== Segment start ==

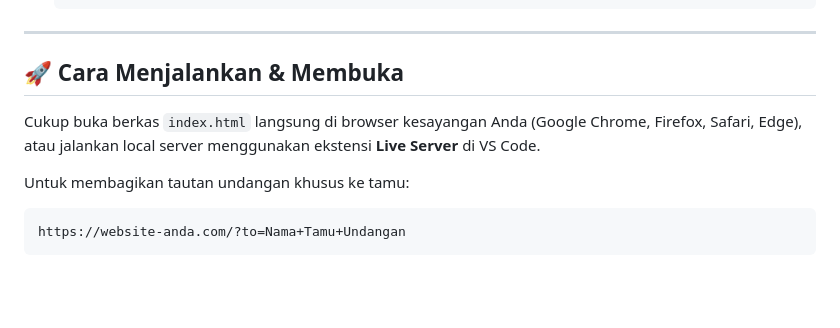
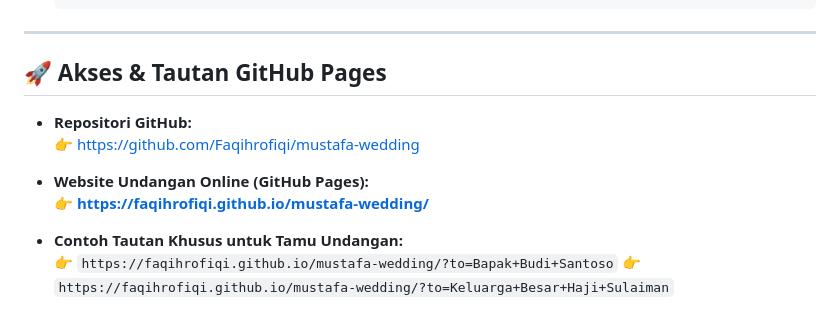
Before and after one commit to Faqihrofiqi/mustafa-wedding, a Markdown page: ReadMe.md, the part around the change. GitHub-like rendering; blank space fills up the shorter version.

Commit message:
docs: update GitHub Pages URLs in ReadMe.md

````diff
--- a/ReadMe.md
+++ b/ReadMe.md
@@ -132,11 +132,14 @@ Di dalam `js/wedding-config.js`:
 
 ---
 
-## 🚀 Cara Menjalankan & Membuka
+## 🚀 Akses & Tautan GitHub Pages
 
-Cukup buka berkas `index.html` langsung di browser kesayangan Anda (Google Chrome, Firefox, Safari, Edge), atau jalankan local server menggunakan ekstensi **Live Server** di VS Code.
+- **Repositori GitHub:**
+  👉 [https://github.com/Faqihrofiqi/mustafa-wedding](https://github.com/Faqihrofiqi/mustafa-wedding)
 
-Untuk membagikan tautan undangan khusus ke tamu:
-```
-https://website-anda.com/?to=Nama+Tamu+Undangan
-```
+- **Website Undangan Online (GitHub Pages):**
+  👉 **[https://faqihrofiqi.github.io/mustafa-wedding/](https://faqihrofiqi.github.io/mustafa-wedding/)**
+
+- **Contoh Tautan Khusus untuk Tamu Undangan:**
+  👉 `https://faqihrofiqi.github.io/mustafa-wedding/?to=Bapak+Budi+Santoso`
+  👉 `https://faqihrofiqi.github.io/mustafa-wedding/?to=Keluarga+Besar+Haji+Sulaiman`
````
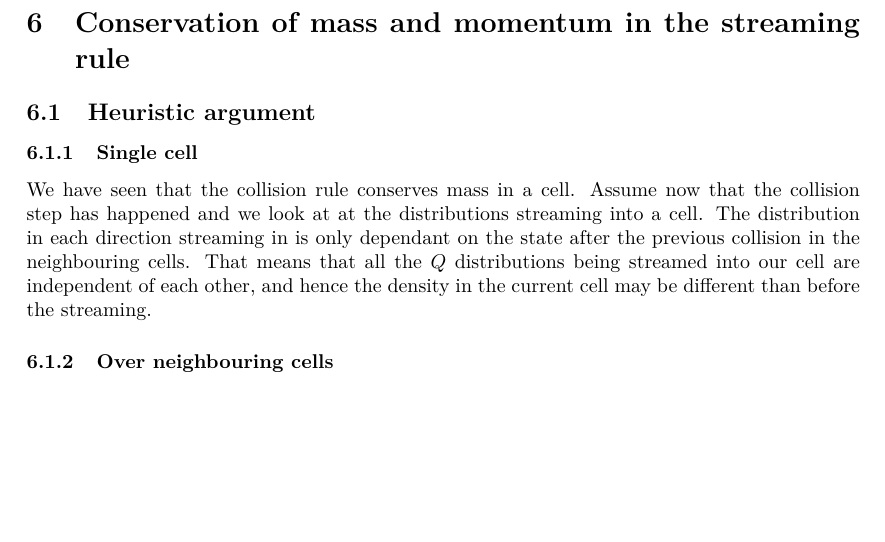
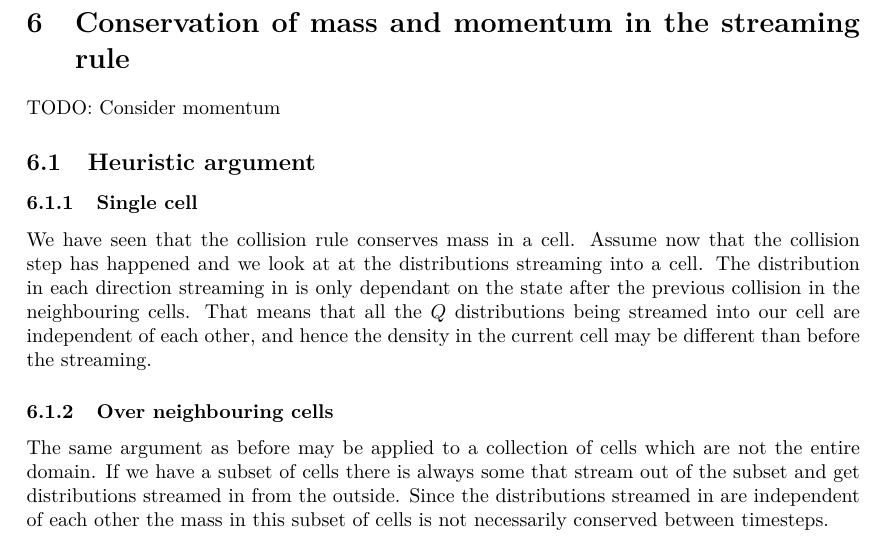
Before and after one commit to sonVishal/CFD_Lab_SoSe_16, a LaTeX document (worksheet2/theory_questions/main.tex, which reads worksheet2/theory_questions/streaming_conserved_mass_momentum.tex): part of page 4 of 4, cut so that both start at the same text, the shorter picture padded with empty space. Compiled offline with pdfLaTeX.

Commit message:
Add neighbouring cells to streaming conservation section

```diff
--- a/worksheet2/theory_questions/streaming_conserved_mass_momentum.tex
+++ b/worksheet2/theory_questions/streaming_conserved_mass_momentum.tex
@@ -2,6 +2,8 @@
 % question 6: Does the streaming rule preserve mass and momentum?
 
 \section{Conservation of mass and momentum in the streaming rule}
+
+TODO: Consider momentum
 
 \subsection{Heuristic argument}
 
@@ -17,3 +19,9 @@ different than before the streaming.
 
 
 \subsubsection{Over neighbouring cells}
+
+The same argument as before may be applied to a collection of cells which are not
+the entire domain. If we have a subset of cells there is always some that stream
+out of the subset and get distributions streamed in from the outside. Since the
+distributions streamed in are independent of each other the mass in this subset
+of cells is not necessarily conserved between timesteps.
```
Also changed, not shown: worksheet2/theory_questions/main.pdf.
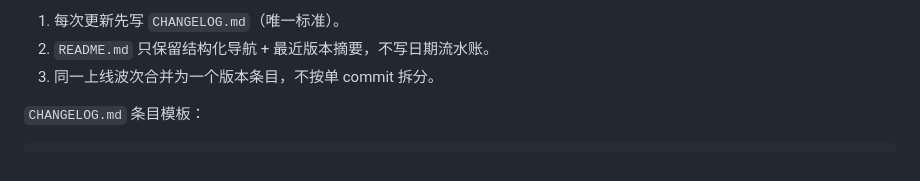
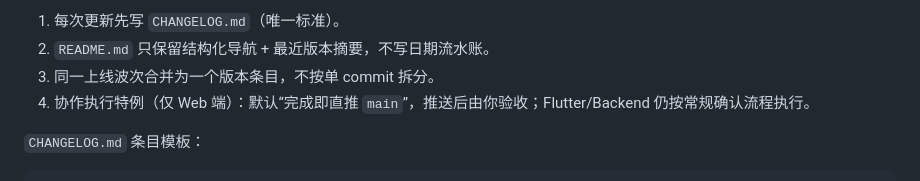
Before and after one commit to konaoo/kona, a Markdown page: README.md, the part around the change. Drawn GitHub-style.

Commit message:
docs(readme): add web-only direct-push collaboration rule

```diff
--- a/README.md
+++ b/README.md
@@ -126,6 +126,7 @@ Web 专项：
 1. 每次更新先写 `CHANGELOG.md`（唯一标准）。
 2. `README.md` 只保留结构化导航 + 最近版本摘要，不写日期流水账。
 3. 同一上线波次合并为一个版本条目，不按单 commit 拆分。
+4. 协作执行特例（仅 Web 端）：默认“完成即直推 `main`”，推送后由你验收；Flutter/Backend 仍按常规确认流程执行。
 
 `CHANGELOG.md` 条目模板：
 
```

== Segment end ==

| Problem |
Omit the pictures, then retype the remaining material without a single change.

| Written response |
Before and after one commit to Faqihrofiqi/mustafa-wedding, a Markdown page: ReadMe.md, the part around the change. GitHub-like rendering; blank space fills up the shorter version.

Commit message:
docs: update GitHub Pages URLs in ReadMe.md

````diff
--- a/ReadMe.md
+++ b/ReadMe.md
@@ -132,11 +132,14 @@ Di dalam `js/wedding-config.js`:
 
 ---
 
-## 🚀 Cara Menjalankan & Membuka
+## 🚀 Akses & Tautan GitHub Pages
 
-Cukup buka berkas `index.html` langsung di browser kesayangan Anda (Google Chrome, Firefox, Safari, Edge), atau jalankan local server menggunakan ekstensi **Live Server** di VS Code.
+- **Repositori GitHub:**
+  👉 [https://github.com/Faqihrofiqi/mustafa-wedding](https://github.com/Faqihrofiqi/mustafa-wedding)
 
-Untuk membagikan tautan undangan khusus ke tamu:
-```
-https://website-anda.com/?to=Nama+Tamu+Undangan
-```
+- **Website Undangan Online (GitHub Pages):**
+  👉 **[https://faqihrofiqi.github.io/mustafa-wedding/](https://faqihrofiqi.github.io/mustafa-wedding/)**
+
+- **Contoh Tautan Khusus untuk Tamu Undangan:**
+  👉 `https://faqihrofiqi.github.io/mustafa-wedding/?to=Bapak+Budi+Santoso`
+  👉 `https://faqihrofiqi.github.io/mustafa-wedding/?to=Keluarga+Besar+Haji+Sulaiman`
````
Before and after one commit to sonVishal/CFD_Lab_SoSe_16, a LaTeX document (worksheet2/theory_questions/main.tex, which reads worksheet2/theory_questions/streaming_conserved_mass_momentum.tex): part of page 4 of 4, cut so that both start at the same text, the shorter picture padded with empty space. Compiled offline with pdfLaTeX.

Commit message:
Add neighbouring cells to streaming conservation section

```diff
--- a/worksheet2/theory_questions/streaming_conserved_mass_momentum.tex
+++ b/worksheet2/theory_questions/streaming_conserved_mass_momentum.tex
@@ -2,6 +2,8 @@
 % question 6: Does the streaming rule preserve mass and momentum?
 
 \section{Conservation of mass and momentum in the streaming rule}
+
+TODO: Consider momentum
 
 \subsection{Heuristic argument}
 
@@ -17,3 +19,9 @@ different than before the streaming.
 
 
 \subsubsection{Over neighbouring cells}
+
+The same argument as before may be applied to a collection of cells which are not
+the entire domain. If we have a subset of cells there is always some that stream
+out of the subset and get distributions streamed in from the outside. Since the
+distributions streamed in are independent of each other the mass in this subset
+of cells is not necessarily conserved between timesteps.
```
Also changed, not shown: worksheet2/theory_questions/main.pdf.
Before and after one commit to konaoo/kona, a Markdown page: README.md, the part around the change. Drawn GitHub-style.

Commit message:
docs(readme): add web-only direct-push collaboration rule

```diff
--- a/README.md
+++ b/README.md
@@ -126,6 +126,7 @@ Web 专项：
 1. 每次更新先写 `CHANGELOG.md`（唯一标准）。
 2. `README.md` 只保留结构化导航 + 最近版本摘要，不写日期流水账。
 3. 同一上线波次合并为一个版本条目，不按单 commit 拆分。
+4. 协作执行特例（仅 Web 端）：默认“完成即直推 `main`”，推送后由你验收；Flutter/Backend 仍按常规确认流程执行。
 
 `CHANGELOG.md` 条目模板：
 
```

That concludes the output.